Fear in the Western World

Target Margin Theater Doxsee Theater, Brooklyn

Does guns + puppets = horror or humor?

By Andrew Andrews

Maria Camia, Nikki Calonge and David Commander perform Fear in the Western World at The Doxsee Target Margin Theater in Sunset Park. Original photos by Maria Baranova.

A father, mother and daughter have just moved into a gated community, only to learn that their house is haunted.

The home strangely features a vending machine that offers food, clothing and a wide selection of firearms for purchase.

When the daughter is abducted by evil spirits, the parents give chase through the mysterious catacombs beneath the property, where they encounter strange beings who distract them from their mission.

Most of the characters are puppets with LCD faces resembling smart phones, and as the action unfolds on the stage, three large projection screens depict the story in the style of a first-person-shooter video game, with mom in the driver's seat.

The audience experiences both first-person and third-person perspectives of the performance.

The Exponential Festival is dedicated to experimental performances by emerging New York artists, and The Doxsee might become the new La Mama as more artists view South Brooklyn as the city’s hub for unappropriated counterculture.

I give this production an A+ in creativity for uniquely mashing today’s ubiquitous small-screen technology with the ancient art of puppetry.

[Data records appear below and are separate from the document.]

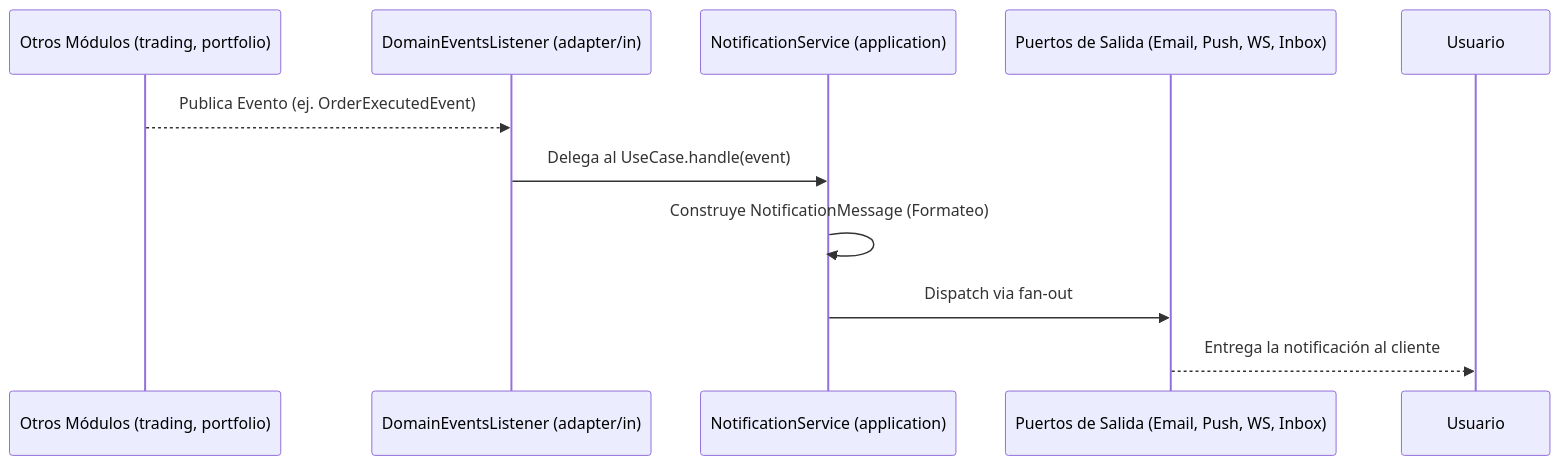
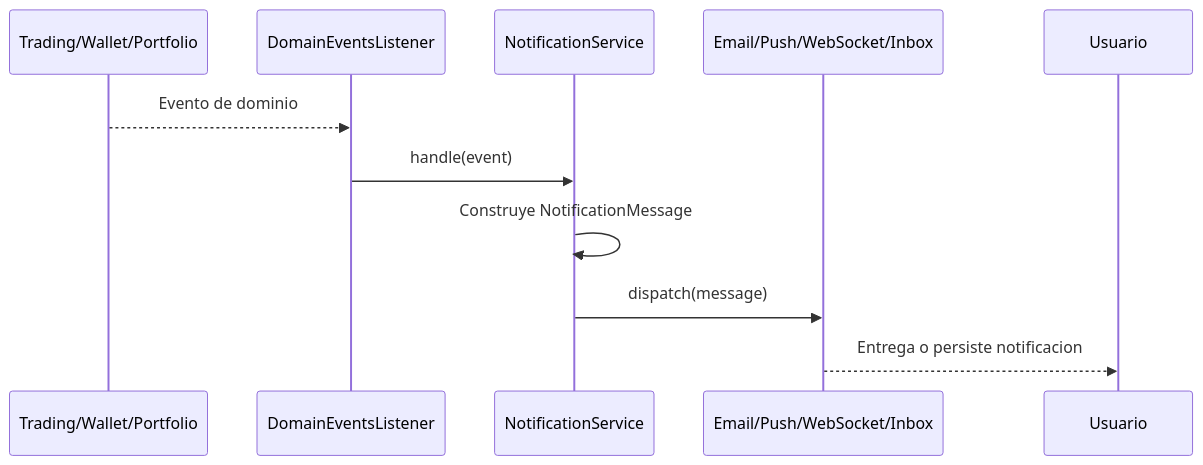
The diagram in EZTrade/backend/src/main/java/com/trading/platform/eztrade/notifications/notifications.md (SergioGarciaRuiz557/EZTrade), drawn with Mermaid before and after one commit. The commit also changed other lines of this file and 48 other files, not shown here.

````diff
--- a/EZTrade/backend/src/main/java/com/trading/platform/eztrade/notifications/notifications.md
+++ b/EZTrade/backend/src/main/java/com/trading/platform/eztrade/notifications/notifications.md
@@ -19,13 +50,14 @@
 ```mermaid
 sequenceDiagram
-    participant E as Otros Módulos (trading, portfolio)
-    participant L as DomainEventsListener (adapter/in)
-    participant S as NotificationService (application)
-    participant P as Puertos de Salida (Email, Push, WS, Inbox)
+    participant Module as Trading/Wallet/Portfolio
+    participant Listener as DomainEventsListener
+    participant Service as NotificationService
+    participant Ports as Email/Push/WebSocket/Inbox
+    participant User as Usuario
 
-    E -->> L: Publica Evento (ej. OrderExecutedEvent)
-    L ->> S: Delega al UseCase.handle(event)
-    S ->> S: Construye NotificationMessage (Formateo)
-    S ->> P: Dispatch via fan-out
-    P -->> Usuario: Entrega la notificación al cliente
+    Module-->>Listener: Evento de dominio
+    Listener->>Service: handle(event)
+    Service->>Service: Construye NotificationMessage
+    Service->>Ports: dispatch(message)
+    Ports-->>User: Entrega o persiste notificacion
 ```
````
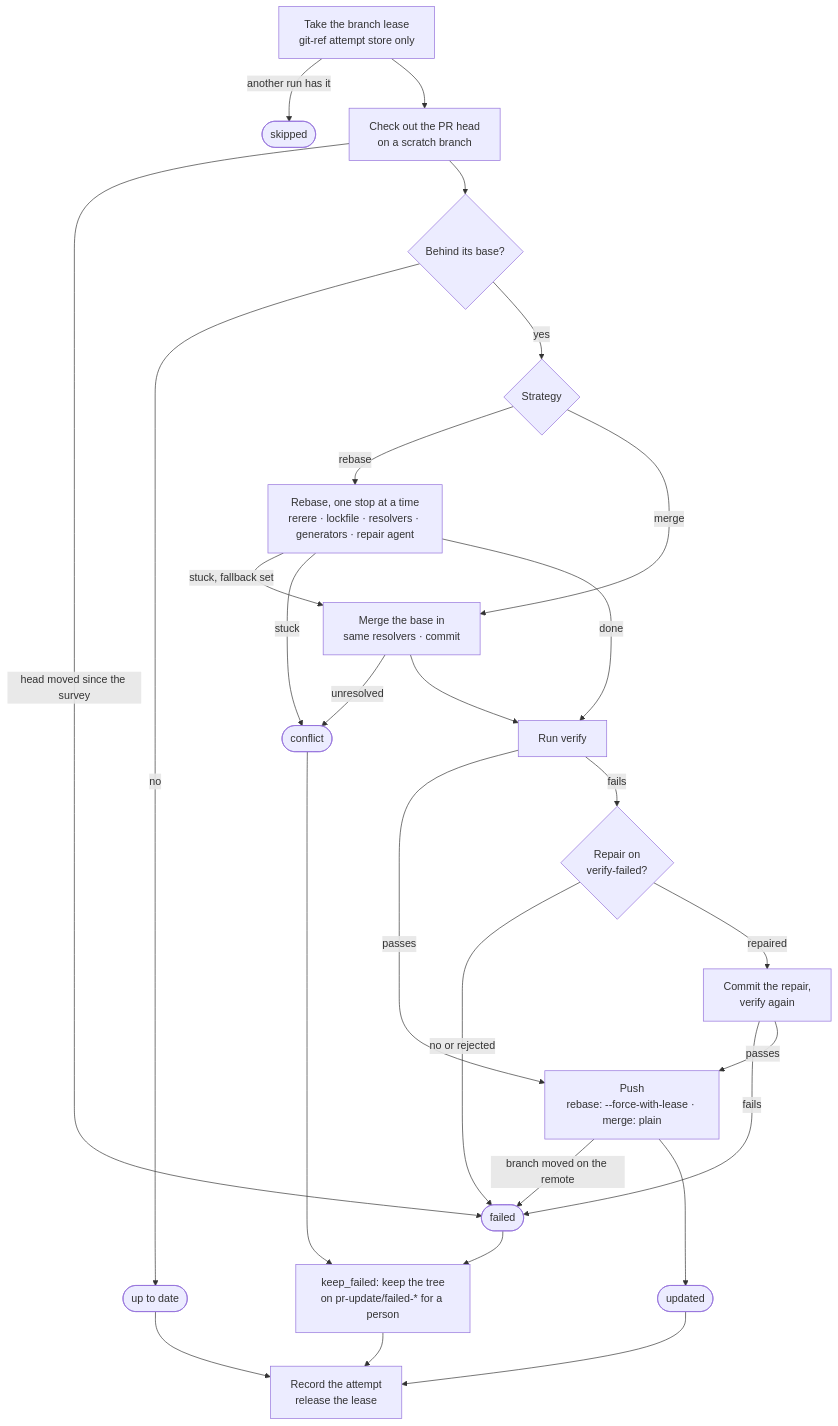
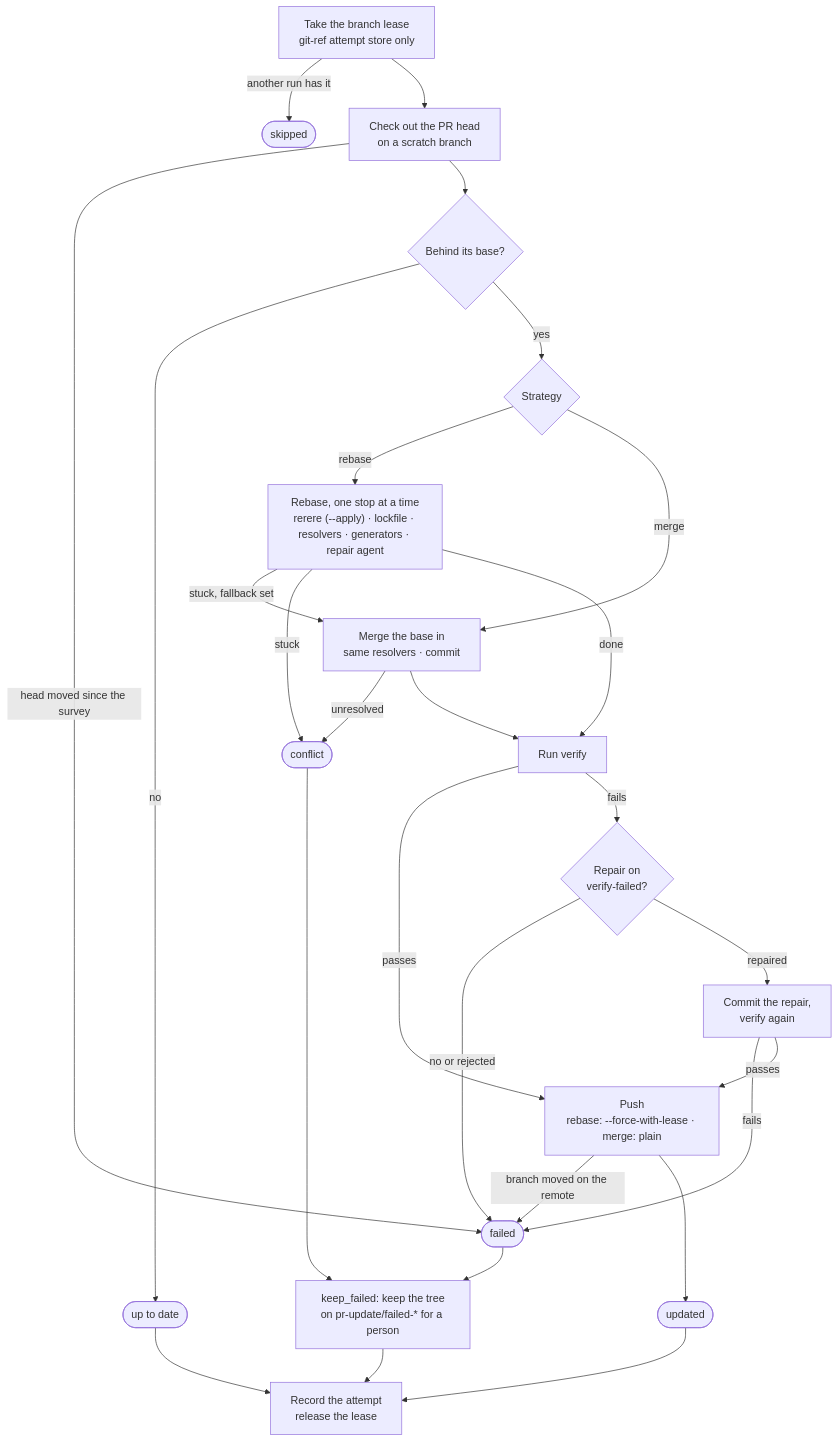
Before and after one commit to osdlc/osdlc: the second of 2 diagrams in packages/ts/pr-update/docs/architecture.md, drawn with Mermaid. The commit also changed other lines of this file, not shown here.

Commit message:
docs(pr-update): architecture.md marks known problems 15 to 19 fixed, and says what a rehearsal does

````diff
--- a/packages/ts/pr-update/docs/architecture.md
+++ b/packages/ts/pr-update/docs/architecture.md
@@ -69,29 +70,29 @@
 ```mermaid
 flowchart TD
   lease["Take the branch lease<br/>git-ref attempt store only"] -->|another run has it| s1(["skipped"])
   lease --> co["Check out the PR head<br/>on a scratch branch"]
   co -->|head moved since the survey| f(["failed"])
   co --> bh{"Behind its base?"}
   bh -->|no| up(["up to date"])
   bh -->|yes| st{"Strategy"}
-  st -->|rebase| rb["Rebase, one stop at a time<br/>rerere · lockfile · resolvers · generators · repair agent"]
+  st -->|rebase| rb["Rebase, one stop at a time<br/>rerere (--apply) · lockfile · resolvers · generators · repair agent"]
   rb -->|stuck, fallback set| mg
   rb -->|stuck| cf(["conflict"])
   st -->|merge| mg["Merge the base in<br/>same resolvers · commit"]
   mg -->|unresolved| cf
   rb -->|done| v
   mg --> v["Run verify"]
   v -->|passes| push["Push<br/>rebase: --force-with-lease · merge: plain"]
   v -->|fails| rp{"Repair on<br/>verify-failed?"}
   rp -->|no or rejected| f
   rp -->|repaired| v2["Commit the repair,<br/>verify again"]
   v2 -->|fails| f
   v2 -->|passes| push
   push -->|branch moved on the remote| f
   push --> upd(["updated"])
   f --> keep["keep_failed: keep the tree<br/>on pr-update/failed-* for a person"]
   cf --> keep
   upd --> rec["Record the attempt<br/>release the lease"]
   up --> rec
   keep --> rec
 ```
````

Despite the subject matter, the plot is more absurdist humor than horror. Except for a few tense, shocking moments, the audience was mostly laughing, especially at the comments by the father.

The plot is a bit unpolished, and the story itself is cliché in its stereotypical portrayal of Mainland America’s conservative suburban values.

The production value reminds me a lot of the experiments that postmodern artists performed with home movie cameras in the 1960s, and even some school projects I produced using Super-8 film more than three decades ago.

In an era where everyone seems to use handheld screens to distract them from the physical world that surrounds us, what impressed me most about this performance is the way that the live action on the stage kept distracting me from the video screens, although it did leave me feeling like I was watching the taping of a television show instead of the program itself.

All in all, I’d call Fear in the Western World a wonderful concept, but the execution needs a lot of streamlining. Therefore, I believe this piece heralds the future of experimental theatre for the incoming decade of the 2020s.

Andrew Andrews attended Fear in the Western World at Target Margin Theater Doxsee Theater in Brooklyn on Thursday, January 2, 2020 @ 8:00pm to write this review.